Modification records:
+ + + + +

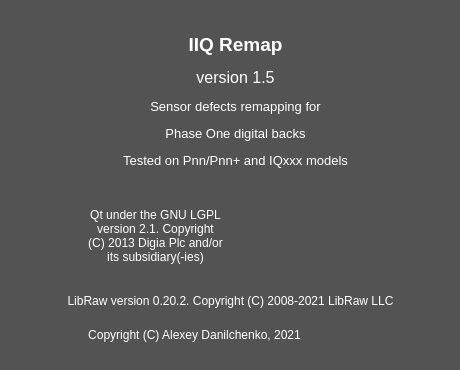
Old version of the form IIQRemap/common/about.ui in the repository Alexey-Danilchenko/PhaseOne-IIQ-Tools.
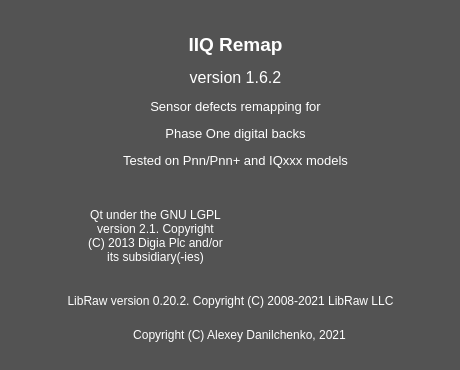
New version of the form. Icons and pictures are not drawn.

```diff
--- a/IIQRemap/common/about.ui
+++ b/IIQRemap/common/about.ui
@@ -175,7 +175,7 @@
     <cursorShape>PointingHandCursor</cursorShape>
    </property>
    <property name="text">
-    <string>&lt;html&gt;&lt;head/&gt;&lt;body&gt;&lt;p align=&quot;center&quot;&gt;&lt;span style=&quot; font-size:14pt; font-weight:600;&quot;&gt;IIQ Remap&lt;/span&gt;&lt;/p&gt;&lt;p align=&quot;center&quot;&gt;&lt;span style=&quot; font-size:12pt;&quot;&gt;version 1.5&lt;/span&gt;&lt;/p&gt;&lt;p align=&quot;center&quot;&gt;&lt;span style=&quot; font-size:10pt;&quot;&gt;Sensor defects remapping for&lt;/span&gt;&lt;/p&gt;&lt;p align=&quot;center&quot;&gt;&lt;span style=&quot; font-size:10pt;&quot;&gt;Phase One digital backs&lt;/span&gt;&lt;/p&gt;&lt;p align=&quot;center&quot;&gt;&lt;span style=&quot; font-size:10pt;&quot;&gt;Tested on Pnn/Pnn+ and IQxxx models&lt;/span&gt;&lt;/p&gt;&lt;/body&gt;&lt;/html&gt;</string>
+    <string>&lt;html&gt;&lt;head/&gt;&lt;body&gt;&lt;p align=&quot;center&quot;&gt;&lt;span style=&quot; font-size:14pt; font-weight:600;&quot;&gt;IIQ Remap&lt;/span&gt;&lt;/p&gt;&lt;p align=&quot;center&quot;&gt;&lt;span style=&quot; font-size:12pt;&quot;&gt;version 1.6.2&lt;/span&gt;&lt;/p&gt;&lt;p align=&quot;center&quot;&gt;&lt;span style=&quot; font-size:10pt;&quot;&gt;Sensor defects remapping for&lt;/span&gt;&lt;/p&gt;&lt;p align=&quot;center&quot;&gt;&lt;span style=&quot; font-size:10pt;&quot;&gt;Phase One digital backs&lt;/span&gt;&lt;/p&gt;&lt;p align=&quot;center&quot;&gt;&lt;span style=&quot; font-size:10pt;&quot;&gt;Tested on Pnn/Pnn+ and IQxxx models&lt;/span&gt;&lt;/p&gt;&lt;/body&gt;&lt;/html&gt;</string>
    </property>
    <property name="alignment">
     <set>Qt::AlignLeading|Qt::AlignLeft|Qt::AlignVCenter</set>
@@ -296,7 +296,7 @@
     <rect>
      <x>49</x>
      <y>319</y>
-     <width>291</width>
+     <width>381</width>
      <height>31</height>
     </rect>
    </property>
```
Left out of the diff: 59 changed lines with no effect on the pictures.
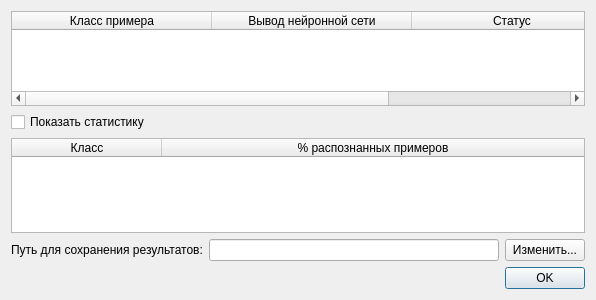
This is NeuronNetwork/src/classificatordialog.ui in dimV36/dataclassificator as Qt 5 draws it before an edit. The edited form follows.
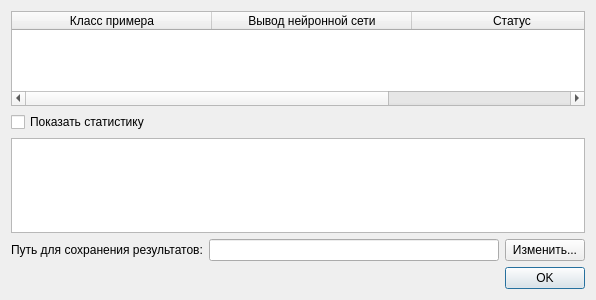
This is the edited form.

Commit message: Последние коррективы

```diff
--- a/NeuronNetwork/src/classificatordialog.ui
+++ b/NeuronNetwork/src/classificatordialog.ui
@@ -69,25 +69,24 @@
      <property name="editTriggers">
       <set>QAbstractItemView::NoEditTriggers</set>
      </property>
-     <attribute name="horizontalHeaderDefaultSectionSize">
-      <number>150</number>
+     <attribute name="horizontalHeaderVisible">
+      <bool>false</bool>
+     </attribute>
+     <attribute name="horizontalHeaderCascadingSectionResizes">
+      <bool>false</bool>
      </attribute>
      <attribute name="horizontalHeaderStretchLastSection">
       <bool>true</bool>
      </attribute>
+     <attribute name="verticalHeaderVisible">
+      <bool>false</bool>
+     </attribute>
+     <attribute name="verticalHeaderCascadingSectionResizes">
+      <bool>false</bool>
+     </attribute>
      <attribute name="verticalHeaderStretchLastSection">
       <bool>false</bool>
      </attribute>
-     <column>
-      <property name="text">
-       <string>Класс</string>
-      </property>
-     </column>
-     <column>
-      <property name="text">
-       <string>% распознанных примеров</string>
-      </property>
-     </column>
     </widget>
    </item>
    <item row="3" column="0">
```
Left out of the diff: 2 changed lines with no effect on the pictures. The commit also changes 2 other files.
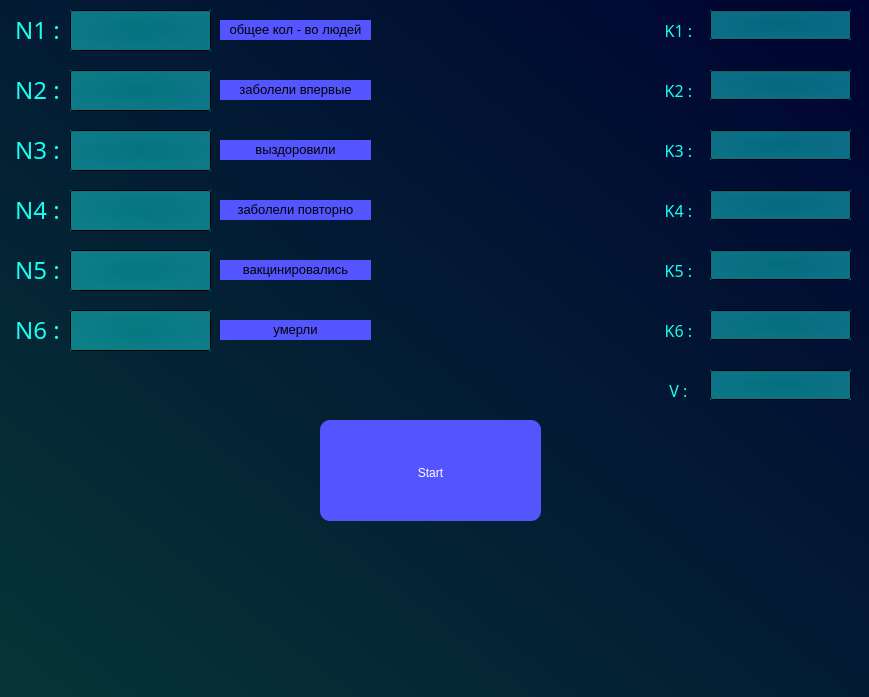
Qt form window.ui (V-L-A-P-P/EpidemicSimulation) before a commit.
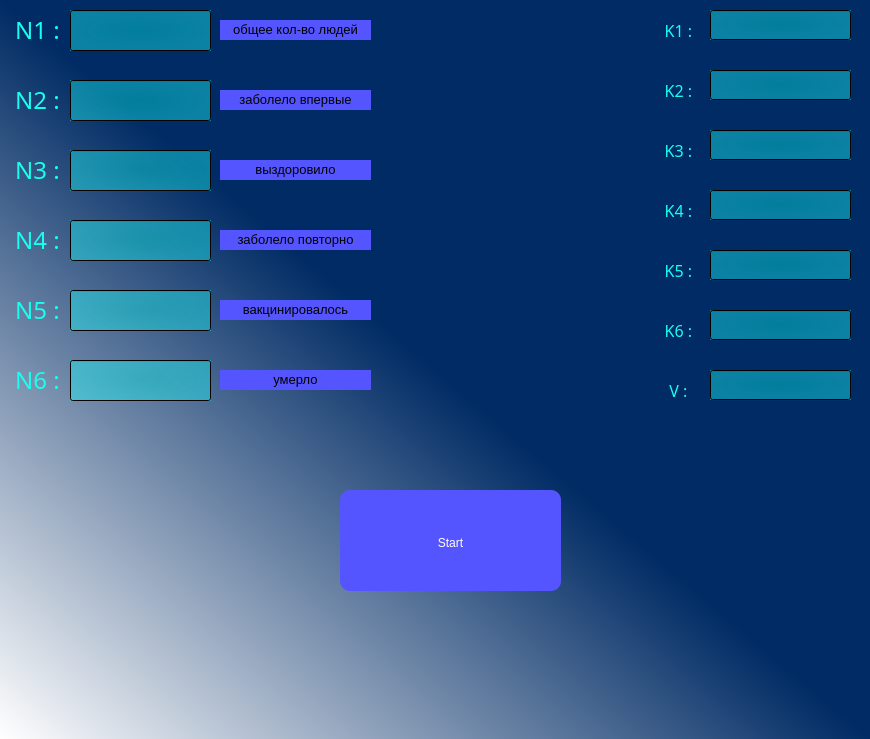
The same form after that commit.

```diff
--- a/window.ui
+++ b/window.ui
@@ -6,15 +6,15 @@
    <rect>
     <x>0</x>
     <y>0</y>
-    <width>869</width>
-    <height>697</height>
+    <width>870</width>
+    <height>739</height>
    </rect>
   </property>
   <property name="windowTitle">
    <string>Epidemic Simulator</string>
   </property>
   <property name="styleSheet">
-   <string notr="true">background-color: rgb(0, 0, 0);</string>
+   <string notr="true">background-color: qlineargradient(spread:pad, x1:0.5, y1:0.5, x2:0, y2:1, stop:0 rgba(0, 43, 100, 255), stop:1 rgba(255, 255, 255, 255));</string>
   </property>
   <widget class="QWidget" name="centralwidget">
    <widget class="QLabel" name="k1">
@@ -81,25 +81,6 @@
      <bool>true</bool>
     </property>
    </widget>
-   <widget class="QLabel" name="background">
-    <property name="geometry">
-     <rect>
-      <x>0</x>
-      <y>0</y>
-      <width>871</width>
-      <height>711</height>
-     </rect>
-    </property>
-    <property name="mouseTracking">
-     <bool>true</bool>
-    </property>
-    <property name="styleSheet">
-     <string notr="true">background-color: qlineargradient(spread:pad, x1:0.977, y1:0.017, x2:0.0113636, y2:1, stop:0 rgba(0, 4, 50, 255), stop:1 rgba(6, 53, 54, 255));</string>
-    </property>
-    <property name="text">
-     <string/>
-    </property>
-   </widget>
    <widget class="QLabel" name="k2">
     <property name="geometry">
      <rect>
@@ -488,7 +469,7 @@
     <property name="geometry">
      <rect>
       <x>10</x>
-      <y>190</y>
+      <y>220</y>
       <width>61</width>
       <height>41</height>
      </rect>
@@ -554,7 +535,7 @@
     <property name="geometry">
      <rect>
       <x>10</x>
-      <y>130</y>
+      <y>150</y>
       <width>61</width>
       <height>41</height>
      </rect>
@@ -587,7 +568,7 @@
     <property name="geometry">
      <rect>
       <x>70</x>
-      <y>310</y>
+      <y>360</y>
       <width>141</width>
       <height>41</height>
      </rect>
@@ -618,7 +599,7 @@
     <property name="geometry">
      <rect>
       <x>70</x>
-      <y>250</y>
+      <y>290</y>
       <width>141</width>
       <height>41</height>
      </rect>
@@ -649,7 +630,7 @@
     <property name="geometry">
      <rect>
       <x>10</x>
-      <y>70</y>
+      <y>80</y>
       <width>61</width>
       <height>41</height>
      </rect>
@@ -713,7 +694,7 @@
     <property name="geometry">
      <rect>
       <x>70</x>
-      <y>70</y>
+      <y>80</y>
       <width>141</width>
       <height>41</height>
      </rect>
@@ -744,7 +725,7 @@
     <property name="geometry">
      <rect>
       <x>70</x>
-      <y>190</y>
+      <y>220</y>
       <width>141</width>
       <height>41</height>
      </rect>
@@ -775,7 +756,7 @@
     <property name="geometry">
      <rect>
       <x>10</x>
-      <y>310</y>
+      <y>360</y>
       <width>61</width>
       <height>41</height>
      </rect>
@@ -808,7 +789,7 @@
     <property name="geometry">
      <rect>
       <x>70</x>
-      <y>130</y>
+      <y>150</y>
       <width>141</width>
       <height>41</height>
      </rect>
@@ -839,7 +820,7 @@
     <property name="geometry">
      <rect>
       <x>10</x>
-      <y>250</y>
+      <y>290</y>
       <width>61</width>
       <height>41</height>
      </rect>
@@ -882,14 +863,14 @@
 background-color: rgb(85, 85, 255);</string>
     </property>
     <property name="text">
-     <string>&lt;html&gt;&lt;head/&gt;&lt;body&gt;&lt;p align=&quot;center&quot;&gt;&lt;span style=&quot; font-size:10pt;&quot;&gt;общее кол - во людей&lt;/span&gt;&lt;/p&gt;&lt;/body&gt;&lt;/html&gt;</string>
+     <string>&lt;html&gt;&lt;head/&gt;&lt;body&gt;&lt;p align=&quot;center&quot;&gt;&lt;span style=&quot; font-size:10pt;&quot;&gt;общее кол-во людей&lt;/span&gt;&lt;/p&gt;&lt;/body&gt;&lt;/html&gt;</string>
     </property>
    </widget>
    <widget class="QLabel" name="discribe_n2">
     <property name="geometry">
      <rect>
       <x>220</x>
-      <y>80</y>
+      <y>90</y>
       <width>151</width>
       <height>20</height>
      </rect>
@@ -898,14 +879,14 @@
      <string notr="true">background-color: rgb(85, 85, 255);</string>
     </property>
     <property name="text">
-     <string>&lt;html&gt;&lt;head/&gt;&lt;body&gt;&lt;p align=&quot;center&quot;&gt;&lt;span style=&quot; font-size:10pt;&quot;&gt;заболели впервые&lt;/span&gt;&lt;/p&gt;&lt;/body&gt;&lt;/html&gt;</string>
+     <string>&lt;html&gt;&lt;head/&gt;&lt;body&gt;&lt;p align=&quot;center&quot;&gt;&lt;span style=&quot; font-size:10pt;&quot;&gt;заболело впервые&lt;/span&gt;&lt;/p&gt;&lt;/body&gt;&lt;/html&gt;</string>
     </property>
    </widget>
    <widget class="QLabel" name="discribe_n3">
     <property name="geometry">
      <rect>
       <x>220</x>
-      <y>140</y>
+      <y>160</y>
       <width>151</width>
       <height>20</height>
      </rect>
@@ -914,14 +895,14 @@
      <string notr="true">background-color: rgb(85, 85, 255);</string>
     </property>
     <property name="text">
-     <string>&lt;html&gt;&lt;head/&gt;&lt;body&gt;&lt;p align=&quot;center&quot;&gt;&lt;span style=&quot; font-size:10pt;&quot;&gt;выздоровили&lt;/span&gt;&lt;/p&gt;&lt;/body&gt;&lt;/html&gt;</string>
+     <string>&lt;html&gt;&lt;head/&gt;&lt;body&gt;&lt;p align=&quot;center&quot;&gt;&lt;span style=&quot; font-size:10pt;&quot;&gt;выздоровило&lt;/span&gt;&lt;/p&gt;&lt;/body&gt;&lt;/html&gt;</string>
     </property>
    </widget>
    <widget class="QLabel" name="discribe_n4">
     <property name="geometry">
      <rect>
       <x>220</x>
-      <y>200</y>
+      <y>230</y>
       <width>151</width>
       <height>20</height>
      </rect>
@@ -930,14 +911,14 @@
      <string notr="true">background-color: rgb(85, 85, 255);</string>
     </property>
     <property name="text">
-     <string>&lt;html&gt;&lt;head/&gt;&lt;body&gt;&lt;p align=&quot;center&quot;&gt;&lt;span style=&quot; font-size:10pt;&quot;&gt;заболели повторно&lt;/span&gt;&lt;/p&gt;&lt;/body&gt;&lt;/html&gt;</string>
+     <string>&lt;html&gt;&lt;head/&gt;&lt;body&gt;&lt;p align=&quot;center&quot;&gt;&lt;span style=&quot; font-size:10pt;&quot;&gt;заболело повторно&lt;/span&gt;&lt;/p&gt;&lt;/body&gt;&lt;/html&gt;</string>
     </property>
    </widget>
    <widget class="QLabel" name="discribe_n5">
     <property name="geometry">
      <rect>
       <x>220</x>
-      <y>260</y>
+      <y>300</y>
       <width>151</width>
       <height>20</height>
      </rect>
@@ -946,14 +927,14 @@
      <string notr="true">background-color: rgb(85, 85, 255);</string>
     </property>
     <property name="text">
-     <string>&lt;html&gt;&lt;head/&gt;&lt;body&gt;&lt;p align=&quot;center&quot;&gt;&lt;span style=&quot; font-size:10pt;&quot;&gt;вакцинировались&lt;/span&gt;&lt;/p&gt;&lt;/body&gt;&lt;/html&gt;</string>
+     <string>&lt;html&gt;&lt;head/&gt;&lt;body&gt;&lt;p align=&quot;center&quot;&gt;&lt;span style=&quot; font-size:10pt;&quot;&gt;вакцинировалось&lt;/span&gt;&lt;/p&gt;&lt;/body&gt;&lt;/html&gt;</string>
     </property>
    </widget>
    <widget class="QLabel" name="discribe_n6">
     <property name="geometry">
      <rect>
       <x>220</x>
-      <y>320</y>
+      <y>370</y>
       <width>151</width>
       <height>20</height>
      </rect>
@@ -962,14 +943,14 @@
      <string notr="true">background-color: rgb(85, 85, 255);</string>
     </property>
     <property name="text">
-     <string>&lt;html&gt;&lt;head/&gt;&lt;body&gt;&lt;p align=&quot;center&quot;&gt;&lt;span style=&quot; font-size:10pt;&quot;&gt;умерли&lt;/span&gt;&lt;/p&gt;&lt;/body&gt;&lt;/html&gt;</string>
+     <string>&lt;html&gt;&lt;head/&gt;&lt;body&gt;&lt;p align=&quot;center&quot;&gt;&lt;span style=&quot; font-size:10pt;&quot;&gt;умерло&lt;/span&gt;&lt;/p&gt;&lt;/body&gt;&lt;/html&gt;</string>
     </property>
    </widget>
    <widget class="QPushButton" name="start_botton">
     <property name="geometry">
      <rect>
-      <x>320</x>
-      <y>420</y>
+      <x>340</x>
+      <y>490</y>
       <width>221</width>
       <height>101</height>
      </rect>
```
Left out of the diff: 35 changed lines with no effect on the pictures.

+ + + + +

● YOUR ASSIGNMENT: Extract all lines from the data in which "form" is found.

● RESULT FOR THIS TASK:
Old version of the form IIQRemap/common/about.ui in the repository Alexey-Danilchenko/PhaseOne-IIQ-Tools.
New version of the form. Icons and pictures are not drawn.
This is NeuronNetwork/src/classificatordialog.ui in dimV36/dataclassificator as Qt 5 draws it before an edit. The edited form follows.
This is the edited form.
Qt form window.ui (V-L-A-P-P/EpidemicSimulation) before a commit.
The same form after that commit.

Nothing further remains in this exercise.